Surgical Techniques in the Management of Perforating Injuries of the Globe

Yoshihiro Yonekawa, MD; James Chodosh, MD, MPH; Dean Eliott, MD


Int Ophthalmol Clin. 2013;53(4):127-137. 

In This Article

Primary Repair


The goals of primary repair are to (1) repair the wound in a watertight manner to restore globe integrity and normal intraocular pressure, (2) remove contaminated and nonviable tissue, (3) remove foreign bodies, (4) reposit viable tissue to restore original anatomy, especially uvea and retina, and (5) avoid iatrogenic damage. Attempts at repairing the globe should always be made, unless there are clear indications for enucleation, which include eyes with insufficient tissue for repair and severely injured eyes without recognizable anatomy.[13]

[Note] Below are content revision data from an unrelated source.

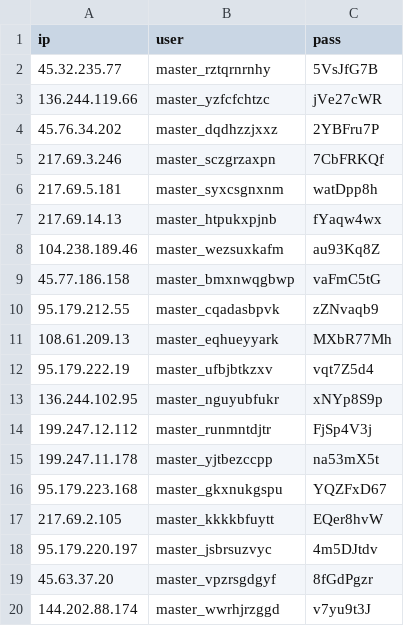
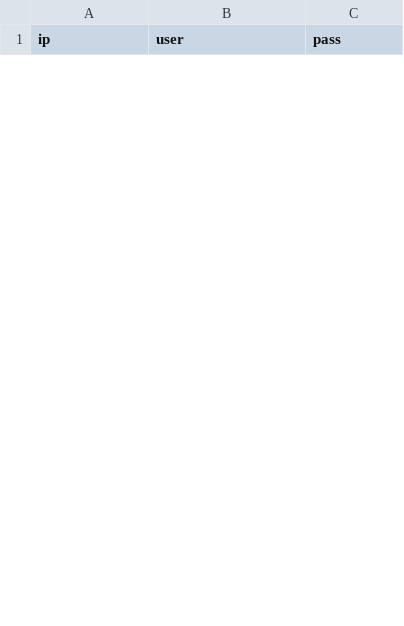
Before and after one commit to junaidd007/Monero, a CSV file: Cookie/Cookie.csv, drawn as a sheet; only a part is shown; removed rows and columns are numbered as before the commit, all else as after; the diff covers the shown part only; the diff names each change by its address in the sheet, - before the commit and + after, or states it on an @@ line.

Commit message:
Update Cookie.csv

```diff
--- a/Cookie/Cookie.csv
+++ b/Cookie/Cookie.csv
-row 2: 45.32.235.77 | master_rztqrnrnhy | 5VsJfG7B
-row 3: 136.244.119.66 | master_yzfcfchtzc | jVe27cWR
-row 4: 45.76.34.202 | master_dqdhzzjxxz | 2YBFru7P
-row 5: 217.69.3.246 | master_sczgrzaxpn | 7CbFRKQf
-row 6: 217.69.5.181 | master_syxcsgnxnm | watDpp8h
-row 7: 217.69.14.13 | master_htpukxpjnb | fYaqw4wx
-row 8: 104.238.189.46 | master_wezsuxkafm | au93Kq8Z
-row 9: 45.77.186.158 | master_bmxnwqgbwp | vaFmC5tG
-row 10: 95.179.212.55 | master_cqadasbpvk | zZNvaqb9
-row 11: 108.61.209.13 | master_eqhueyyark | MXbR77Mh
-row 12: 95.179.222.19 | master_ufbjbtkzxv | vqt7Z5d4
-row 13: 136.244.102.95 | master_nguyubfukr | xNYp8S9p
-row 14: 199.247.12.112 | master_runmntdjtr | FjSp4V3j
-row 15: 199.247.11.178 | master_yjtbezccpp | na53mX5t
-row 16: 95.179.223.168 | master_gkxnukgspu | YQZFxD67
-row 17: 217.69.2.105 | master_kkkkbfuytt | EQer8hvW
-row 18: 95.179.220.197 | master_jsbrsuzvyc | 4m5DJtdv
-row 19: 45.63.37.20 | master_vpzrsgdgyf | 8fGdPgzr
-row 20: 144.202.88.174 | master_wwrhjrzggd | v7yu9t3J
```
Also changed, not shown: 23 added rows and 11 removed rows elsewhere in this file.
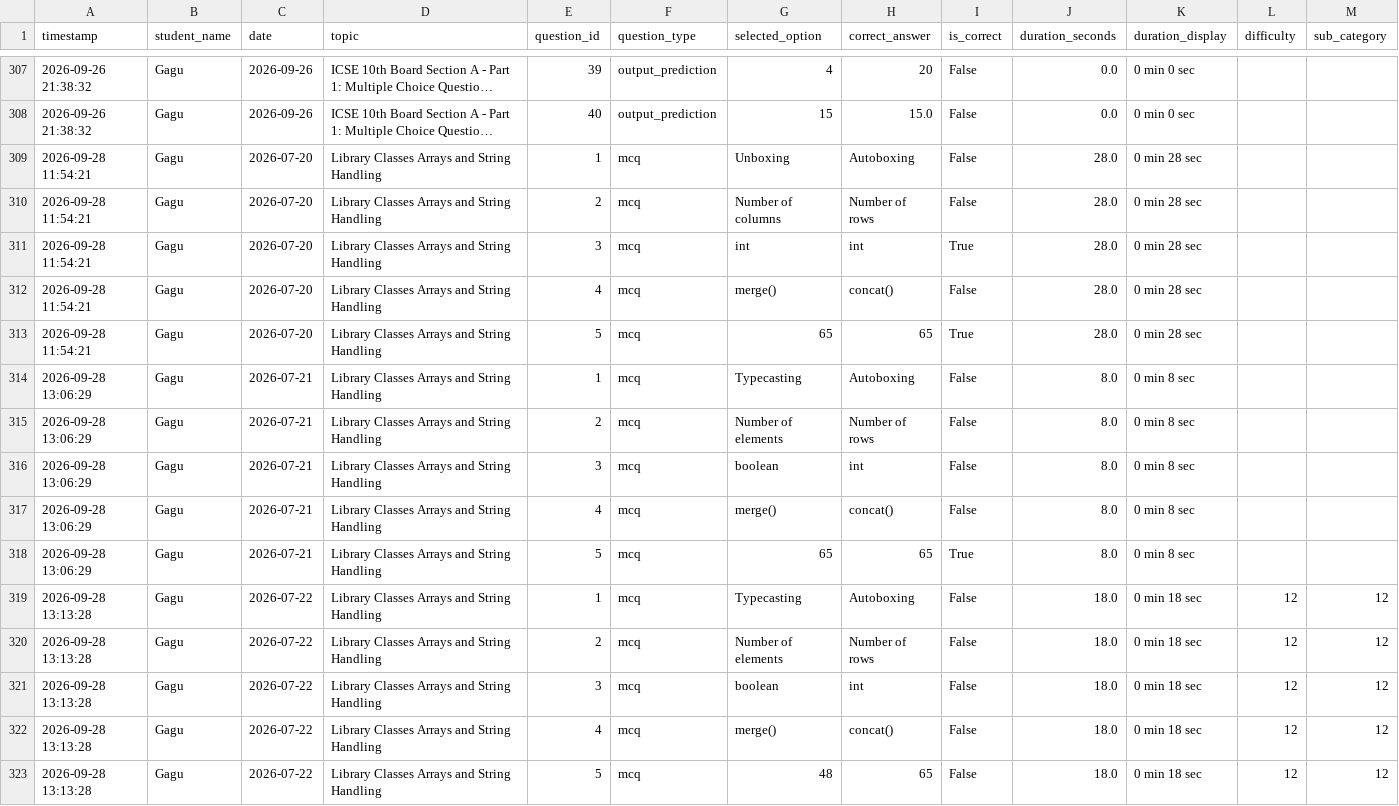
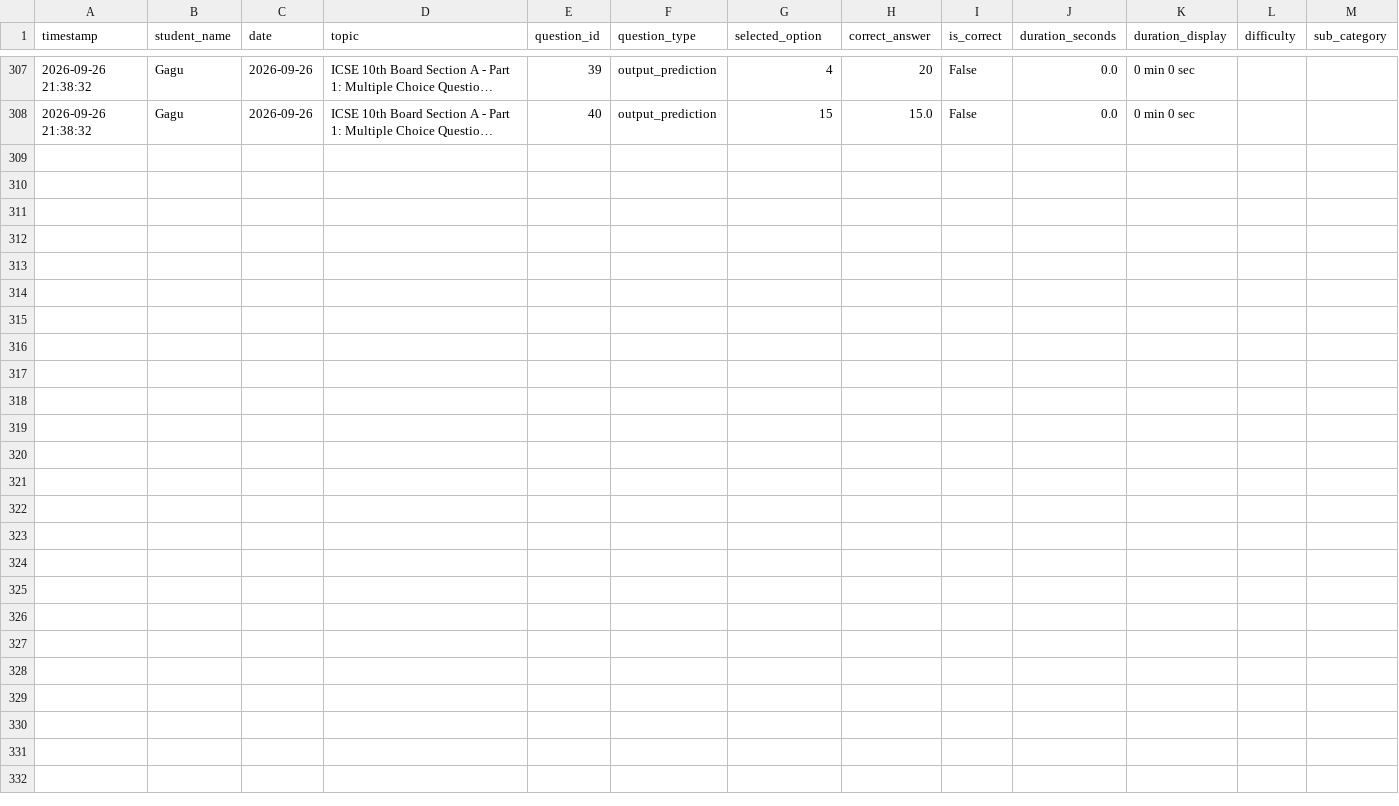
Before and after one commit to saurav85m/daily-challenge, a CSV file: results/progress_log.csv, drawn as a sheet; only a part is shown, gaps mark what is left out; long unchanged cells end in …; the diff names each change by its address in the sheet, - before the commit and + after, or states it on an @@ line.

```diff
--- a/results/progress_log.csv
+++ b/results/progress_log.csv
-row 309: 2026-09-28 11:54:21 | Gagu | 2026-07-20 | Library Classes Arrays and String Handling | 1 | mcq | Unboxing | Autoboxing | False | 28.0 | 0 min 28 sec
-row 310: 2026-09-28 11:54:21 | Gagu | 2026-07-20 | Library Classes Arrays and String Handling | 2 | mcq | Number of columns | Number of rows | False | 28.0 | 0 min 28 sec
-row 311: 2026-09-28 11:54:21 | Gagu | 2026-07-20 | Library Classes Arrays and String Handling | 3 | mcq | int | int | True | 28.0 | 0 min 28 sec
-row 312: 2026-09-28 11:54:21 | Gagu | 2026-07-20 | Library Classes Arrays and String Handling | 4 | mcq | merge() | concat() | False | 28.0 | 0 min 28 sec
-row 313: 2026-09-28 11:54:21 | Gagu | 2026-07-20 | Library Classes Arrays and String Handling | 5 | mcq | 65 | 65 | True | 28.0 | 0 min 28 sec
-row 314: 2026-09-28 13:06:29 | Gagu | 2026-07-21 | Library Classes Arrays and String Handling | 1 | mcq | Typecasting | Autoboxing | False | 8.0 | 0 min 8 sec
-row 315: 2026-09-28 13:06:29 | Gagu | 2026-07-21 | Library Classes Arrays and String Handling | 2 | mcq | Number of elements | Number of rows | False | 8.0 | 0 min 8 sec
-row 316: 2026-09-28 13:06:29 | Gagu | 2026-07-21 | Library Classes Arrays and String Handling | 3 | mcq | boolean | int | False | 8.0 | 0 min 8 sec
-row 317: 2026-09-28 13:06:29 | Gagu | 2026-07-21 | Library Classes Arrays and String Handling | 4 | mcq | merge() | concat() | False | 8.0 | 0 min 8 sec
-row 318: 2026-09-28 13:06:29 | Gagu | 2026-07-21 | Library Classes Arrays and String Handling | 5 | mcq | 65 | 65 | True | 8.0 | 0 min 8 sec
-row 319: 2026-09-28 13:13:28 | Gagu | 2026-07-22 | Library Classes Arrays and String Handling | 1 | mcq | Typecasting | Autoboxing | False | 18.0 | 0 min 18 sec | 12 | 12
-row 320: 2026-09-28 13:13:28 | Gagu | 2026-07-22 | Library Classes Arrays and String Handling | 2 | mcq | Number of elements | Number of rows | False | 18.0 | 0 min 18 sec | 12 | 12
-row 321: 2026-09-28 13:13:28 | Gagu | 2026-07-22 | Library Classes Arrays and String Handling | 3 | mcq | boolean | int | False | 18.0 | 0 min 18 sec | 12 | 12
-row 322: 2026-09-28 13:13:28 | Gagu | 2026-07-22 | Library Classes Arrays and String Handling | 4 | mcq | merge() | concat() | False | 18.0 | 0 min 18 sec | 12 | 12
-row 323: 2026-09-28 13:13:28 | Gagu | 2026-07-22 | Library Classes Arrays and String Handling | 5 | mcq | 48 | 65 | False | 18.0 | 0 min 18 sec | 12 | 12
```
Also changed, not shown: 13 other files.
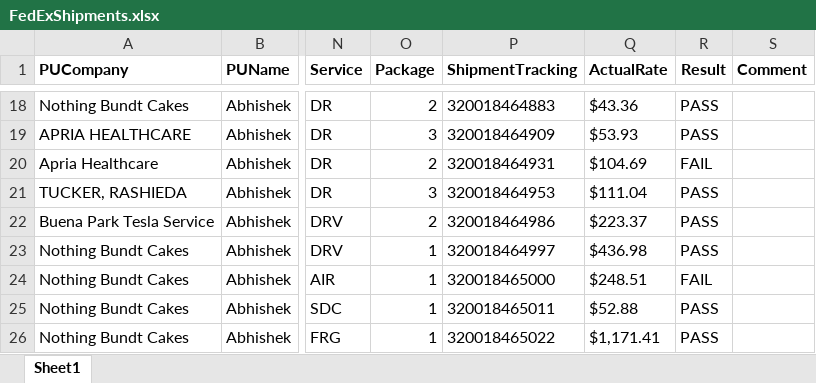
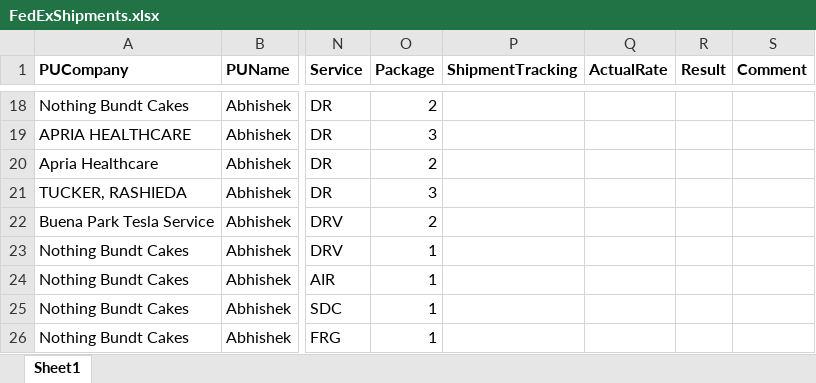
Before and after one commit to RavinaSamyak01/FedExSameDayApplication, an Excel workbook: FedExApplication/bin/TestFiles/FedExShipments.xlsx, sheet Sheet1, drawn as a sheet; only a part is shown, gaps mark what is left out; values as stored, in another font and other column widths than the file's, no borders; conditional formats not drawn; the diff covers the shown part only; the diff names each change by its address in the sheet, - before the commit and + after, or states it on an @@ line.

```diff
--- a/FedExApplication/bin/TestFiles/FedExShipments.xlsx (sheet Sheet1)
+++ b/FedExApplication/bin/TestFiles/FedExShipments.xlsx (sheet Sheet1)
-P18 (ShipmentTracking): 320018464883
+P18 (ShipmentTracking): (empty)
-Q18 (ActualRate): $43.36
+Q18 (ActualRate): (empty)
-R18:R19 (Result): PASS
+R18:R19 (Result): (empty)
-P19 (ShipmentTracking): 320018464909
+P19 (ShipmentTracking): (empty)
-Q19 (ActualRate): $53.93
+Q19 (ActualRate): (empty)
-P20 (ShipmentTracking): 320018464931
+P20 (ShipmentTracking): (empty)
-Q20 (ActualRate): $104.69
+Q20 (ActualRate): (empty)
-R20 (Result): FAIL
+R20 (Result): (empty)
-P21 (ShipmentTracking): 320018464953
+P21 (ShipmentTracking): (empty)
-Q21 (ActualRate): $111.04
+Q21 (ActualRate): (empty)
-R21:R23 (Result): PASS
+R21:R23 (Result): (empty)
-P22 (ShipmentTracking): 320018464986
+P22 (ShipmentTracking): (empty)
-Q22 (ActualRate): $223.37
+Q22 (ActualRate): (empty)
-P23 (ShipmentTracking): 320018464997
+P23 (ShipmentTracking): (empty)
-Q23 (ActualRate): $436.98
+Q23 (ActualRate): (empty)
-P24 (ShipmentTracking): 320018465000
+P24 (ShipmentTracking): (empty)
-Q24 (ActualRate): $248.51
+Q24 (ActualRate): (empty)
-R24 (Result): FAIL
+R24 (Result): (empty)
-P25 (ShipmentTracking): 320018465011
+P25 (ShipmentTracking): (empty)
-Q25 (ActualRate): $52.88
+Q25 (ActualRate): (empty)
-R25:R26 (Result): PASS
+R25:R26 (Result): (empty)
-P26 (ShipmentTracking): 320018465022
+P26 (ShipmentTracking): (empty)
-Q26 (ActualRate): $1,171.41
+Q26 (ActualRate): (empty)
```
Also changed, not shown: 46 edited cells elsewhere in this sheet, FedExApplication/bin/TestFiles/CheetahProcessing.xlsx, FedExApplication/bin/TestFiles/CrudOperation.xlsx, 46 other files.
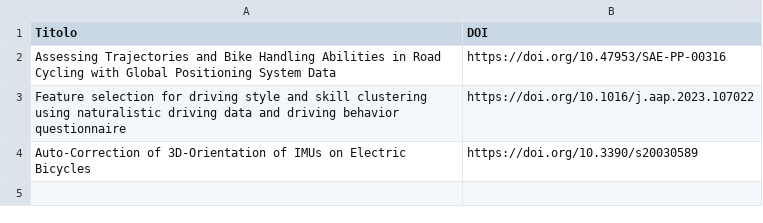
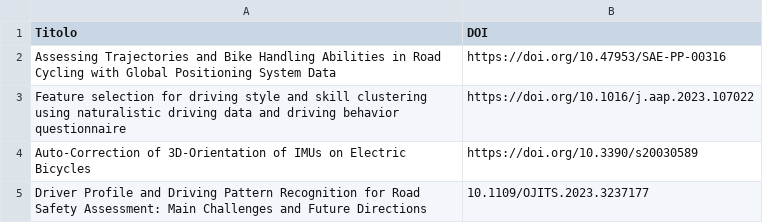
Before and after one commit to BoscDaniele/Tesi, a CSV file: Research/controllareRiferimenti.csv, drawn as a sheet; the diff names each change by its address in the sheet, - before the commit and + after, or states it on an @@ line.

```diff
--- a/Research/controllareRiferimenti.csv
+++ b/Research/controllareRiferimenti.csv
+row 5: Driver Profile and Driving Pattern Recognition for Road Safety Assessment: Main Challenges and Future Directions | 10.1109/OJITS.2023.3237177
```
Also changed, not shown: 2 other files.
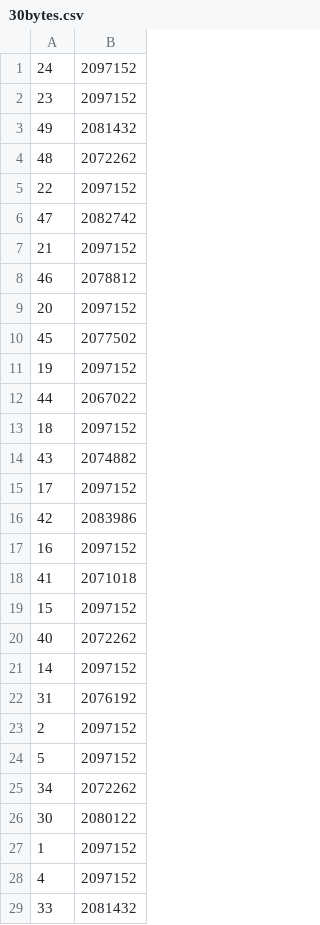
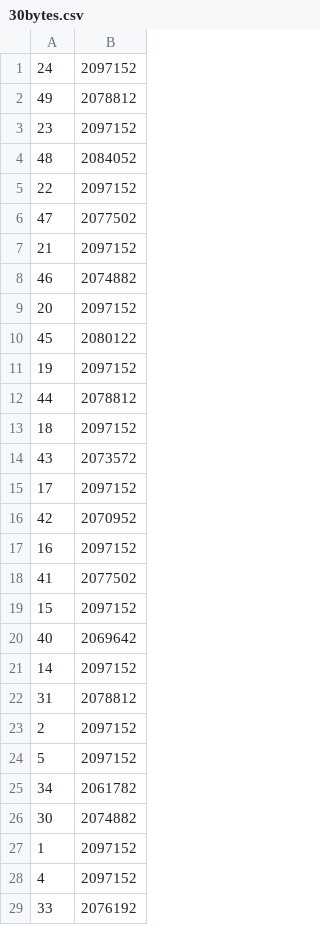
Before and after one commit to HaseebLUMS/octree, a CSV file: quic_benchmarks/data/30bytes.csv, drawn as a sheet; only a part is shown; the diff covers the shown part only.

```diff
--- a/quic_benchmarks/data/30bytes.csv
+++ b/quic_benchmarks/data/30bytes.csv
@@ -1,29 +1,29 @@
 24,2097152
+49,2078812
 23,2097152
-49,2081432
-48,2072262
+48,2084052
 22,2097152
-47,2082742
+47,2077502
 21,2097152
-46,2078812
+46,2074882
 20,2097152
-45,2077502
+45,2080122
 19,2097152
-44,2067022
+44,2078812
 18,2097152
-43,2074882
+43,2073572
 17,2097152
-42,2083986
+42,2070952
 16,2097152
-41,2071018
+41,2077502
 15,2097152
-40,2072262
+40,2069642
 14,2097152
-31,2076192
+31,2078812
 2,2097152
 5,2097152
-34,2072262
-30,2080122
+34,2061782
+30,2074882
 1,2097152
 4,2097152
-33,2081432
+33,2076192
```
Also changed, not shown: 11 edited cells elsewhere in this file, quic_benchmarks/data/30e2etime.csv, quic_benchmarks/data/30time.csv.
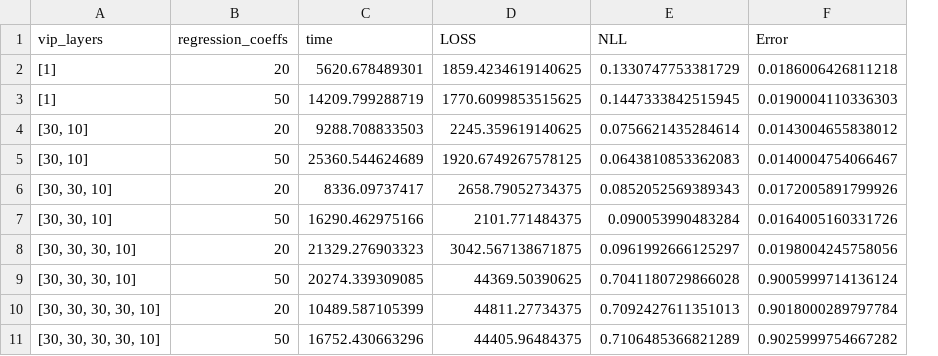
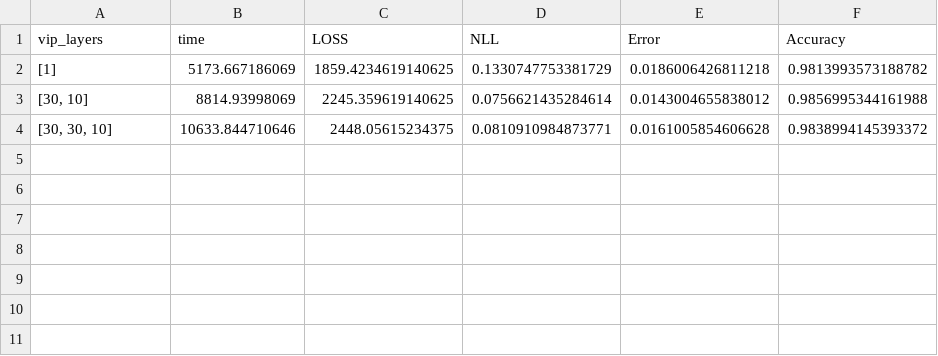
Before and after one commit to Ludvins/DeepVIP, a CSV file: results/DVIP_MNIST.csv, drawn as a sheet; removed rows and columns are numbered as before the commit, all else as after; the diff names each change by its address in the sheet, - before the commit and + after, or states it on an @@ line.

```diff
--- a/results/DVIP_MNIST.csv
+++ b/results/DVIP_MNIST.csv
-column B (regression_coeffs), row 2: 20; row 4: 20
+column F (Accuracy), rows 2-3: 0.9813993573188782 | 0.9856995344161988
-B2 (time): 5620.678489301
+B2 (time): 5173.667186069
-row 3: [1] | 50 | 14209.799288719 | 1770.6099853515625 | 0.1447333842515945 | 0.0190004110336303
-B3 (time): 9288.708833503
+B3 (time): 8814.93998069
-row 5: [30, 10] | 50 | 25360.544624689 | 1920.6749267578125 | 0.0643810853362083 | 0.0140004754066467
-row 6: [30, 30, 10] | 20 | 8336.09737417 | 2658.79052734375 | 0.0852052569389343 | 0.0172005891799926
-row 7: [30, 30, 10] | 50 | 16290.462975166 | 2101.771484375 | 0.090053990483284 | 0.0164005160331726
-row 8: [30, 30, 30, 10] | 20 | 21329.276903323 | 3042.567138671875 | 0.0961992666125297 | 0.0198004245758056
-row 9: [30, 30, 30, 10] | 50 | 20274.339309085 | 44369.50390625 | 0.7041180729866028 | 0.9005999714136124
-row 10: [30, 30, 30, 30, 10] | 20 | 10489.587105399 | 44811.27734375 | 0.7092427611351013 | 0.9018000289797784
-row 11: [30, 30, 30, 30, 10] | 50 | 16752.430663296 | 44405.96484375 | 0.7106485366821289 | 0.9025999754667282
+row 4: [30, 30, 10] | 10633.844710646 | 2448.05615234375 | 0.0810910984873771 | 0.0161005854606628 | 0.9838994145393372
```
Also changed, not shown: results/DGP_SUSY.csv, results/DVIP_Airline.csv, 46 other files.
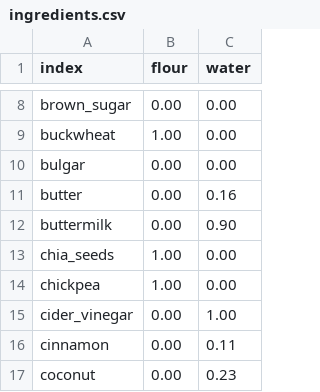
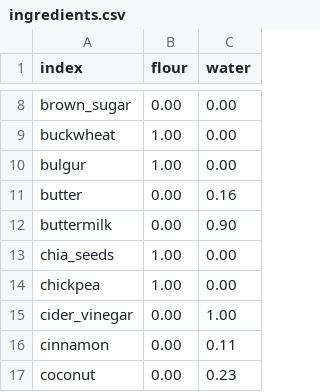
Before and after one commit to gbishop/bake, a CSV file: ingredients.csv, drawn as a sheet; only a part is shown, gaps mark what is left out.

```diff
--- a/ingredients.csv
+++ b/ingredients.csv
@@ -9,3 +9,3 @@ brown_sugar,0.00,0.00
 buckwheat,1.00,0.00
-bulgar,0.00,0.00
+bulgur,1.00,0.00
 butter,0.00,0.16
```
Also changed, not shown: 1 other file.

The primary repair should be performed as soon as reasonably possible to increase the chances of anatomic and functional recovery, and to prevent endophthalmitis.[14,15] Perforating injuries always have a posterior segment component, but vitreoretinal intervention can be delayed and performed as a staged procedure. Vitreoretinal surgery during the primary repair may be considered in rare instances when the patient with a perforating ocular injury initially presents to a vitreoretinal surgeon. However, as discussed below, there are benefits in delaying posterior segment surgery for 1 to 2 weeks.

Surgical Techniques

The first step is to determine the full extent of the injury. A 360-degree peritomy and muscle isolation should be performed for any perforated globe. All foreign bodies are removed and obviously contaminated tissues excised. The wounds are then closed using nonabsorbable sutures. Interrupted 10–0 nylon sutures are used for corneal wounds, 9–0 for limbal wounds, and 7–0 or 8–0 for scleral wounds. Corneal wound suturing techniques are discussed in another review in this issue.

Uvea should be reposited unless it is obviously contaminated. For iris prolapse through the cornea, rather than directly pushing the tissue back into the wound, we recommend creating a paracentesis wound 90 degrees away to introduce a cyclodialysis spatula to sweep the iris back inside. This maneuver is best performed when the eye is pressurized after several sutures are placed. When iris has been prolapsed through the cornea for more than several hours, it may become covered in corneal epithelium. If present, this should be gently removed before repositing.

Scleral wounds are usually closed from anterior to posterior, because unlike corneal wounds, scleral wounds often begin anteriorly and extend posterior to an unknown extent.[16] Spatulated needles should be used with good wound apposition and removal of tissue incarceration to avoid subsequent fibrous ingrowth. Muscle hooks can be used to elevate the recti if wounds are located underneath extraocular muscles. In rare instances, the rectus muscle may be secured with 6–0 Vicryl and removed from the sclera. The muscle is reattached to its original location after the wound is repaired. Uvea is often prolapsed through scleral wounds, and the assistant can reposit the tissue while the sutures are being placed. Vitreous prolapse should be cut manually using sharp Wescott scissors flush to the sclera. Vitrectomy instruments should not be placed through the wound into the eye to avoid retinal damage. If retina is identified prolapsing from the wound, all efforts should be made to preserve its integrity, and to reposit it without incarceration.

Perforating injuries often have posterior exit wounds that are difficult to expose. Heroic measures to close these wounds are not necessary. Orbital contents are usually able to exert enough pressure for the wound to close spontaneously, as seen in Topping's animal model by day 7.[9] Blindly attempting to suture in the vicinities of the macula and optic nerve is not recommended. Furthermore, torquing and compressing the globe for exposure can result in intraocular hemorrhage, wound dehiscence, or prolapse of intraocular contents. The wound can be closed anteriorly, and then closed posteriorly for a reasonable distance until the benefits of further closure become negligible.